True Experiences Series – Meeting my deceased son

Nothing could prepare me for what I was about to experience. It was after 10pm so we waited in the pre-op room. Dancing between the denials of the situation with the nursing staff, sometimes in lonely banter, some half-hearted, my wife lay there; The shape of her belly is distinct, as I could see the contours of our baby, motionless, still the whole time.

While I was conversing with others, and while my wife was shivering with shock and feverishness from infection, I massaged her stomach; The shape of my son’s left side, hip and thigh are recognizable. I found myself strangely aware of all that was going on; Oddly quiet considering my son had passed away hours earlier. In fact, when I faced those endless moments I found God, with me, who gives me the strength to be real. And it wasn’t hard to be real. Through it all, my wife has been very real, despite the high fever that has set in.

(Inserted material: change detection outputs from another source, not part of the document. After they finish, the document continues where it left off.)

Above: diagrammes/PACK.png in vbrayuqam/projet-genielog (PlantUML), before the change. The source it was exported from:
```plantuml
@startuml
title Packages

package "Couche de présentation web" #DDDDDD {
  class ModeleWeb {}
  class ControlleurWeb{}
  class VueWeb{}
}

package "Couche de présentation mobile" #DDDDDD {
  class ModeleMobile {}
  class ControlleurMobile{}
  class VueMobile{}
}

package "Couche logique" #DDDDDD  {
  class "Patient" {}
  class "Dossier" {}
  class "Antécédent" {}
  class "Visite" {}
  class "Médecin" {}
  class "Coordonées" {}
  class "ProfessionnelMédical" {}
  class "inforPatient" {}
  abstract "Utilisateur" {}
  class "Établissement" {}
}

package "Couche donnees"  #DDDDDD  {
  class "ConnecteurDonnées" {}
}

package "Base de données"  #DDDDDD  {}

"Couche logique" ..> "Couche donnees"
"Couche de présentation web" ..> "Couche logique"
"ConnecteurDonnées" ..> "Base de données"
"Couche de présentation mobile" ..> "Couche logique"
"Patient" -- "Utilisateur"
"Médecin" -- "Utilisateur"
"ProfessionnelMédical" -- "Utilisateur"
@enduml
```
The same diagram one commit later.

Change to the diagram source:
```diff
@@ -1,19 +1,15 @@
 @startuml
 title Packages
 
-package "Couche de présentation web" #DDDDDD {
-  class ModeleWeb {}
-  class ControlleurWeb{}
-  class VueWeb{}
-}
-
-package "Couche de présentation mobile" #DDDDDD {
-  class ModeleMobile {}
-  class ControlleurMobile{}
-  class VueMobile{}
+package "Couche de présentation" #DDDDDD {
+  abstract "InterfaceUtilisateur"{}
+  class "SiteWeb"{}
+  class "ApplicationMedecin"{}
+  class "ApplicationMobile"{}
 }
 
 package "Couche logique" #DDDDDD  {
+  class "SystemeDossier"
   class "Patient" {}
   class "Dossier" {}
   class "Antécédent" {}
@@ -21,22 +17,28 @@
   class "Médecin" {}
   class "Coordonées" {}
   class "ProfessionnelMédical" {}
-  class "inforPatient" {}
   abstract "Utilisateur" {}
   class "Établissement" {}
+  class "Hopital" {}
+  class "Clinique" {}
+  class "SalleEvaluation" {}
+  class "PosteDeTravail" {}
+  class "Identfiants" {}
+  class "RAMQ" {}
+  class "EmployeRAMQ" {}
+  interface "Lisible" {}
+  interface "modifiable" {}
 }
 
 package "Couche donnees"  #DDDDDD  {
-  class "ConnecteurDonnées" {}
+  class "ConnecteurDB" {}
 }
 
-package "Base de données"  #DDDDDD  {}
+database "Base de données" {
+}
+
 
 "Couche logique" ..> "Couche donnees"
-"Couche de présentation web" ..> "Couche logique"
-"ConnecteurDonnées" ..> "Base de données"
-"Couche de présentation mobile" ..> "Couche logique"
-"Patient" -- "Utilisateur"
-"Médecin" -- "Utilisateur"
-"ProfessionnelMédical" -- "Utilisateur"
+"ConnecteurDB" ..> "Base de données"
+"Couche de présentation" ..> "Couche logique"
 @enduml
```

and “Through It All” was our anthem, while this period might have been rather a curse to the enemy of God who would seek us on earth; A time when God’s presence exceeded any narcotic housing. “Through her all my eyes are upon you… well…” were the words of the song we played twice, in the process of childbirth, through the tears of longing for eternity and through the frightful anticipation of what was just before. us as an unprecedented experience.

I will never forget the moments before Nathanael was born. It was a long caesarean section (compared to my previous four children being born this way). The mood inside the theater was harsh. Silence, apart from Christine DiMarco’s ethereal voice and music. Nobody wants a little elephant in the room. My response was to issue a blessing — heaven knows, we all needed spades.

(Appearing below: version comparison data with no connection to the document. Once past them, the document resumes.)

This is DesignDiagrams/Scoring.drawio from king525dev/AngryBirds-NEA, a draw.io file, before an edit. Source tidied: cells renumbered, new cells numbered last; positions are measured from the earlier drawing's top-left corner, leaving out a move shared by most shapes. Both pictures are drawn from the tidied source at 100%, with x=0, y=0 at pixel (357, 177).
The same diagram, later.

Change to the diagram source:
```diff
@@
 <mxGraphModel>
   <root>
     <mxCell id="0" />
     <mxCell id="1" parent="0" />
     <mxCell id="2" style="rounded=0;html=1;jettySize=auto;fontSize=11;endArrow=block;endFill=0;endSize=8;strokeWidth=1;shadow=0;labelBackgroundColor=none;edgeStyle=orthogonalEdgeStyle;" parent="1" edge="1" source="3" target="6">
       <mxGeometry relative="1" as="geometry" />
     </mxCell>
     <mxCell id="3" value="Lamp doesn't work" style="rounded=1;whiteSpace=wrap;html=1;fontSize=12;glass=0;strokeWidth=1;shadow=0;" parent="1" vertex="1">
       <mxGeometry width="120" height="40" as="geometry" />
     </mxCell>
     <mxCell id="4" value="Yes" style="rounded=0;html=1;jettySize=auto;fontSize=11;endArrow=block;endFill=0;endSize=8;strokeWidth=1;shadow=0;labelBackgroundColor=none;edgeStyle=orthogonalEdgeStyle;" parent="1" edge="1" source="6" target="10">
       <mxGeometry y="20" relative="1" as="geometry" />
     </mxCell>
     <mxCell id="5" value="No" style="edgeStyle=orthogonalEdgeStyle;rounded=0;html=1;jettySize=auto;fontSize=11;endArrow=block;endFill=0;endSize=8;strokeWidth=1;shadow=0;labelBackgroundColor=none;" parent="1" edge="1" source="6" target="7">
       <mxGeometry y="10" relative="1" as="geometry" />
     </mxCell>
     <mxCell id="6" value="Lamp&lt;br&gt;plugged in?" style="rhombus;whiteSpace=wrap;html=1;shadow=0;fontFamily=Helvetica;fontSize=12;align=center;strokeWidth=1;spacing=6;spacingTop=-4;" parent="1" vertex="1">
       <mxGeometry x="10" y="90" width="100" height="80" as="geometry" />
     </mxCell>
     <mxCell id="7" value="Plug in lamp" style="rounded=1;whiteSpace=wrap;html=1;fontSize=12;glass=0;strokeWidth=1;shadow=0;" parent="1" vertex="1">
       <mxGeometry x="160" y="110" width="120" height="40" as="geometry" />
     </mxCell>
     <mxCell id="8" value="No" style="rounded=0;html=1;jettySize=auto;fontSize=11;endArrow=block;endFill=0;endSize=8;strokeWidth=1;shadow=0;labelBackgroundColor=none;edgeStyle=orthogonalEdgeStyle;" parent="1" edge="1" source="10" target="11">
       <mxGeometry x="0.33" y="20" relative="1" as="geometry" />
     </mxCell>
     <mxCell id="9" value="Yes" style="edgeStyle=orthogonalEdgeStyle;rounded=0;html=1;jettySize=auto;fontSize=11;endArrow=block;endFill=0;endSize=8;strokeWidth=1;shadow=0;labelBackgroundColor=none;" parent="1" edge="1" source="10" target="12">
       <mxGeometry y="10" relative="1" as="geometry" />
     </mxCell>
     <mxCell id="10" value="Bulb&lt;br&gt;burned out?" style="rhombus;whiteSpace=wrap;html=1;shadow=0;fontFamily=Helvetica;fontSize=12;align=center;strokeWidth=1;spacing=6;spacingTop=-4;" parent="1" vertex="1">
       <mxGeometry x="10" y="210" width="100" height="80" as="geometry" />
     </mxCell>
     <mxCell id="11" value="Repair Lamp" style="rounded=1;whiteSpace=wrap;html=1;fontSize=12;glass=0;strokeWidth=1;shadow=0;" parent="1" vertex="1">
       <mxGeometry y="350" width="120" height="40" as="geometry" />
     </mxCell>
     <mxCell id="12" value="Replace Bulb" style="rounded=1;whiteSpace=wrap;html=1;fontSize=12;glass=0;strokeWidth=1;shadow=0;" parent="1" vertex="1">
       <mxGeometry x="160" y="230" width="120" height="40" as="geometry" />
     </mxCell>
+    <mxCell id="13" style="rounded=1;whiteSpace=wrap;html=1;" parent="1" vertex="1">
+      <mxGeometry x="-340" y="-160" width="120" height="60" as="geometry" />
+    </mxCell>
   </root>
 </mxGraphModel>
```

Every time we notice the movement of my wife’s belly, while the surgeons manipulate the tissues, we prepare ourselves for the moment of the actual arrival of Nathanael. There seem to be as many iterations as we have prepared ourselves for. The medical team was struggling to get Nathanael in a position where they could extract him. When I finally delivered him, my midwife gave me the cue. I covered my hands in a towel. When I got up from the stool I was sitting, I was greeted by the surgeon who gave me my son. As with the births of all my children, nothing could prepare me for the emotions I was feeling right now. But this moment was different in the world. There was no feeling of positive pressure amidst the joy of taking care of the baby. There was no eye contact or interaction from the surgeon. The moment was asleep. free of anything. It was an incredibly sad moment for which Courage was made.

I held Nathanael in both hands—my son, each piece nearly 8 pounds, who was healthy at 36 weeks 2 days of gestation—and immediately kissed his forehead; longing kiss His skin had a distinct scent. He had a frown on his face. He looked like his older brother was just asleep. I just wanted to hold it. I took it to Sarah and we both cried for a while. The operating crew has just gone about their jobs, leaving us alone. We didn’t rush. We spent the initial 3 hours with Nathanael, including bathing him and taking him back to my wife’s maternity ward.

Moments like this life and time stand still. nothing else matters. and you get the distinct impression that your life has changed forever; A very surreal feeling that demands surrender. However, oddly enough, I was very glad that I had met Nathanael in this way. God was so good at providing for me and us when we could have been too overwhelmed to take advantage of the moment.

Later that morning – just five hours later – the whole family was in attendance while Heartfelt took pictures of us. It was a difficult experience for many of our family, but everyone did the best they could and that’s all anyone could ask for. We were very proud of our family the entire period.


One thing I learned in my darkest hour,

I am certainly not the one with the power,

Only by faith did you get the grace of God,

For I walked obediently and sought his face.

© 2015 SJ Wickham.